Left to right: 4–panel hat pattern, pillbox hat pattern, possible straw sun hat from the 11th century.
As with the breeches, you can add decorative stitches in a contrasting colour to the seams, and thin braid on the edges of the neck and cuffs.
Double herringbone stitch over brown wool felt.
Here's a great article about stitches in general.
The accessories listed here are personal items that ﬁnish off a costume. these are key items for the ﬁt of clothing — usually functional as well as decorative, and some essential for any work or trade.
Shoes from the Viking–Age are made of leather and are usually of the ‘turn shoe’ construction. The top part is cut as one piece then stitched to the sole inside out around a last — it is then turned the right way out so that the stitching is on the inside.
Illustration of a turn shoe
Stitching the sole
Reproduction of a turn shoe with V-back heel riser, based on a ﬁnd from York.
Here's a good article about Anglo-Scandinavian shoe patterns.
Men wore a girdle around the waist, usually of leather but possibly rope or cloth. The strap is about 1/2 inch to 1 inch in width and tied (with split ends) or buckled. Buckles can be made from bone, iron, pewter or copper-alloy for this kit.

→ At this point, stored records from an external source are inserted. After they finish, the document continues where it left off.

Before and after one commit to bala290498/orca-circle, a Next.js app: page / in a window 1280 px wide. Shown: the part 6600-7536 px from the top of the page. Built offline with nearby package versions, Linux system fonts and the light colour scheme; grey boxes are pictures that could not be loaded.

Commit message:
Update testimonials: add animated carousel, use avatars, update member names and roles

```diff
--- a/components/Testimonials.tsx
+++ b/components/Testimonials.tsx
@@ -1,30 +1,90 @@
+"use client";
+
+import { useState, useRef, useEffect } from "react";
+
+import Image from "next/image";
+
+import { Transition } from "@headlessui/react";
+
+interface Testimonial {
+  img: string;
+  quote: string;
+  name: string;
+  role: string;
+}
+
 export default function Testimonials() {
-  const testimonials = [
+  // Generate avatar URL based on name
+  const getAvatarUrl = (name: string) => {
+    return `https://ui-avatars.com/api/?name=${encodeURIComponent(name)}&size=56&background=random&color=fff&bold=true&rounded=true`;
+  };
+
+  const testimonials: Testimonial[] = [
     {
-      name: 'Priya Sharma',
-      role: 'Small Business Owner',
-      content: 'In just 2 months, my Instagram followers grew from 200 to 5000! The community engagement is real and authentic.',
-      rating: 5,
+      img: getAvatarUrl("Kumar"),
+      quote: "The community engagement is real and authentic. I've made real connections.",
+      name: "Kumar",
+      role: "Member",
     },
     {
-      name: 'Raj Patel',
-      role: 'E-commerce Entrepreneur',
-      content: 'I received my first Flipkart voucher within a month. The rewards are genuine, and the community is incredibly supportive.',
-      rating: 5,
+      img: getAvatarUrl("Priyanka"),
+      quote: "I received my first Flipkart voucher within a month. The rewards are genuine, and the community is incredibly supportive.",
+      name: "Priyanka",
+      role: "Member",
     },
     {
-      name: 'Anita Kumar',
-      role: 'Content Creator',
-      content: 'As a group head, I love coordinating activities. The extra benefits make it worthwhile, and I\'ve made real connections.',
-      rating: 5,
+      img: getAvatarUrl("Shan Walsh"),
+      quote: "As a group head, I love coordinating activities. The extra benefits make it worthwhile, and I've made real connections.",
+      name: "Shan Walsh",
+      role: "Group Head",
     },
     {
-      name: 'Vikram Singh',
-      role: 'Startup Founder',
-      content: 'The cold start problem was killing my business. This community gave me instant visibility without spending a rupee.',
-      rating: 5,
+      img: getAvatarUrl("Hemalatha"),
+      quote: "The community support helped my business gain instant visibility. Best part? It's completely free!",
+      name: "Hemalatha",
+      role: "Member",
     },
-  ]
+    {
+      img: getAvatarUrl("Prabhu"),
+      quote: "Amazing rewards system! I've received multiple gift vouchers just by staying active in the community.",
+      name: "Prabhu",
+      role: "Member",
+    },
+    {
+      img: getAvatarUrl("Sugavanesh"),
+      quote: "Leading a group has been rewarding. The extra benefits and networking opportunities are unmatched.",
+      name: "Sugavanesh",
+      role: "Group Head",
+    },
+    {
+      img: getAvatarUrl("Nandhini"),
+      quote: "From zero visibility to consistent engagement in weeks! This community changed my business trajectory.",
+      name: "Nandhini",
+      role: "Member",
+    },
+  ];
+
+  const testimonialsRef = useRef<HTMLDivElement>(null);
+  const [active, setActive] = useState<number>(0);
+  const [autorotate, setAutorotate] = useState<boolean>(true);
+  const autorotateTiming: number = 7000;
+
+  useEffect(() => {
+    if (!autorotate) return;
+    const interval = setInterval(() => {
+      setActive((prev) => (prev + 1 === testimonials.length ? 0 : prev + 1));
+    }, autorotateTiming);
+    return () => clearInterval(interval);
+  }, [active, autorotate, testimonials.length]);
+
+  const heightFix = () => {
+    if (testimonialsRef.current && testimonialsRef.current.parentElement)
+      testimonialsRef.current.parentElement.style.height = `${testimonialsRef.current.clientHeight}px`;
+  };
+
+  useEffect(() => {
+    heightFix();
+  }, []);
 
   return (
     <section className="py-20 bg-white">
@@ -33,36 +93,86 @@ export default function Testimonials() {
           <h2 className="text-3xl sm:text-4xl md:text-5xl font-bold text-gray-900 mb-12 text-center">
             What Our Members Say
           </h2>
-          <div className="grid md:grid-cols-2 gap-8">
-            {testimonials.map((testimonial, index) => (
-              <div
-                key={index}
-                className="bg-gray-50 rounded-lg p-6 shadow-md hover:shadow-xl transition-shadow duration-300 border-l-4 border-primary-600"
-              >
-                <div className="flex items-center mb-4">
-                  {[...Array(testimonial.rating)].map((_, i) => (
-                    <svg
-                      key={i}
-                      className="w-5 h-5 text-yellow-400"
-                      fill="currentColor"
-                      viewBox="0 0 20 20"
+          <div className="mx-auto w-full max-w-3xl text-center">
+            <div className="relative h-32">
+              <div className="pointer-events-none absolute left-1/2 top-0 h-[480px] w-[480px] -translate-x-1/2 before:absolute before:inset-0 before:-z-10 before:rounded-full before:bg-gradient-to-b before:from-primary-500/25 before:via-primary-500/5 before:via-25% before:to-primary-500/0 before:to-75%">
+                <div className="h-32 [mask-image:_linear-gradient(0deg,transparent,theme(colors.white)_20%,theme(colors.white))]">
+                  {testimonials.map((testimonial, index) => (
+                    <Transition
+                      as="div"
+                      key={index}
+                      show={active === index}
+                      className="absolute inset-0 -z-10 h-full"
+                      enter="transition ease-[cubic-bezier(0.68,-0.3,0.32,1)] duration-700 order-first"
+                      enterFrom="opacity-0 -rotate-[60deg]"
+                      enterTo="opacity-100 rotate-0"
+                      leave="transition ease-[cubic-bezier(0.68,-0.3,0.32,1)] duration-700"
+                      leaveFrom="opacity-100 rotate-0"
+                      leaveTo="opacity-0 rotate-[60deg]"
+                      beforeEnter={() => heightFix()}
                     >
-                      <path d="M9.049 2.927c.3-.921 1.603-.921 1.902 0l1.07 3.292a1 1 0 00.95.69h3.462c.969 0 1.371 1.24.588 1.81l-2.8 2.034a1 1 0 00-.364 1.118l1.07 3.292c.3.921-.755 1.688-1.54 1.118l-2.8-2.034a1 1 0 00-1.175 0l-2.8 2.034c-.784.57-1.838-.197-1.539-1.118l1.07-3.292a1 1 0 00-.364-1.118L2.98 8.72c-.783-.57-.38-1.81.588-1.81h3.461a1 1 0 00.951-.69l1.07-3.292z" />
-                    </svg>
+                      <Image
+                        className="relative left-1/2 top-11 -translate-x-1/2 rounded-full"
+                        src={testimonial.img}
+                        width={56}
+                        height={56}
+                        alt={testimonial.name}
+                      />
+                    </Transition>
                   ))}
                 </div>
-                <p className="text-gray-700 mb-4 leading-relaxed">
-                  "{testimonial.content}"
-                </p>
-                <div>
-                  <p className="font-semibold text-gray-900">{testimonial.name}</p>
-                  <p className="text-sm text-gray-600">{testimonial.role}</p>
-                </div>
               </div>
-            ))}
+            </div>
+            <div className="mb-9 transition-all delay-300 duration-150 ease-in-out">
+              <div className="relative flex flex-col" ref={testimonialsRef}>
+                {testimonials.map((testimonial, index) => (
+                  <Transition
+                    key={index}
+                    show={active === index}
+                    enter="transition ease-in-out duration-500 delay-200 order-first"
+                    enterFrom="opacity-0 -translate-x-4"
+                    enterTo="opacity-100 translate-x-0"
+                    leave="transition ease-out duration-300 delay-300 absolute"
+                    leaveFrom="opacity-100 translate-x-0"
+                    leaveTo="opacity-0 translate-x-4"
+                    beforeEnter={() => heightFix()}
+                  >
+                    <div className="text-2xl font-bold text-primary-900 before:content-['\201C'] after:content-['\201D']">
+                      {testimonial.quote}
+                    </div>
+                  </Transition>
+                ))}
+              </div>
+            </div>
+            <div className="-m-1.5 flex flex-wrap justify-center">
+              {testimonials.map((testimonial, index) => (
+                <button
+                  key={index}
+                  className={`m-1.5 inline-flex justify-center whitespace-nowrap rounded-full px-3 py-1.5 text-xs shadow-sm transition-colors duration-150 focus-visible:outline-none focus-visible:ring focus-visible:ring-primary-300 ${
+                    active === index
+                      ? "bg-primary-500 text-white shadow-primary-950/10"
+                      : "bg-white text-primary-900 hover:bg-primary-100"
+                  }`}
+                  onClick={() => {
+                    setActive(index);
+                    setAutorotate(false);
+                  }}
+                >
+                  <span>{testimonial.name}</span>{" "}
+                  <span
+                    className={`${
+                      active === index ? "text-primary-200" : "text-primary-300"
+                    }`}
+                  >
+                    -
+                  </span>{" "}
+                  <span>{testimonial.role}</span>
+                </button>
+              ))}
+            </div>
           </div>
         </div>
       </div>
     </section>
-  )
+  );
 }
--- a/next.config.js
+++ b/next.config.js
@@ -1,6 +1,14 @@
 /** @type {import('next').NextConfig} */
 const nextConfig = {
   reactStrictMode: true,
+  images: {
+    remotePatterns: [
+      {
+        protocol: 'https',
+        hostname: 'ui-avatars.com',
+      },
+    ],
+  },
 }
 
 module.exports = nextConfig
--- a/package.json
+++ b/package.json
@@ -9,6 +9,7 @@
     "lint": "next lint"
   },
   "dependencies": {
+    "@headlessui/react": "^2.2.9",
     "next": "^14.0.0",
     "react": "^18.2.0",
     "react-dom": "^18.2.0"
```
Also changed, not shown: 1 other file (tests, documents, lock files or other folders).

Buckles are usually accompanied by a strap end which protects the leather and provides extra decorations. Many metal items in the Viking–Age were stamped with a ring and dot motif.
A selection of iron buckles and strap ends.
Knife & Sheath
A knife is of course a great utility. Made of iron, sometimes with a hard steel edge, the knife or seax could be anywhere from a couple of inches to the size of a machete. These aren’t adapted for warfare, but tools that are used around the house, or out in the ﬁelds and woods.
The handle would be of wood, or bone, sometimes with copper-alloy or iron ﬁttings. Housing the knife is a leather sheath. The sheath is made my wrapping the (wet) leather around the knife, cutting to shape and stitching one seam. In some cases the stitching is protected and reinforced by a metal ﬁtting.
Leg wraps are cloth strips that wrap around the calf and fasten just below the knee. They function as support and also to protect the trousers from wear. The cloth strips should be 2–3 inches thick and around 12 feet long and made of wool in a simple twill weave. They are wrapped around the calf starting at the ankle (or around the foot) and tie around the back of the knee with thonging, cloth or with a hooked tag made from iron or copper-alloy.
The wraps, sometimes called winingas or putees, could be woven as a single piece or as a cut off from other fabric and joined together.
For this portrayal, a single necklace with a pendant will sufﬁce, and perhaps a bangle of copper-alloy. There are many ﬁnds of crosses, hammers, spears and axes as pendants made from iron and copper alloy, and some of bone. Use woollen yarn or leather for the necklace.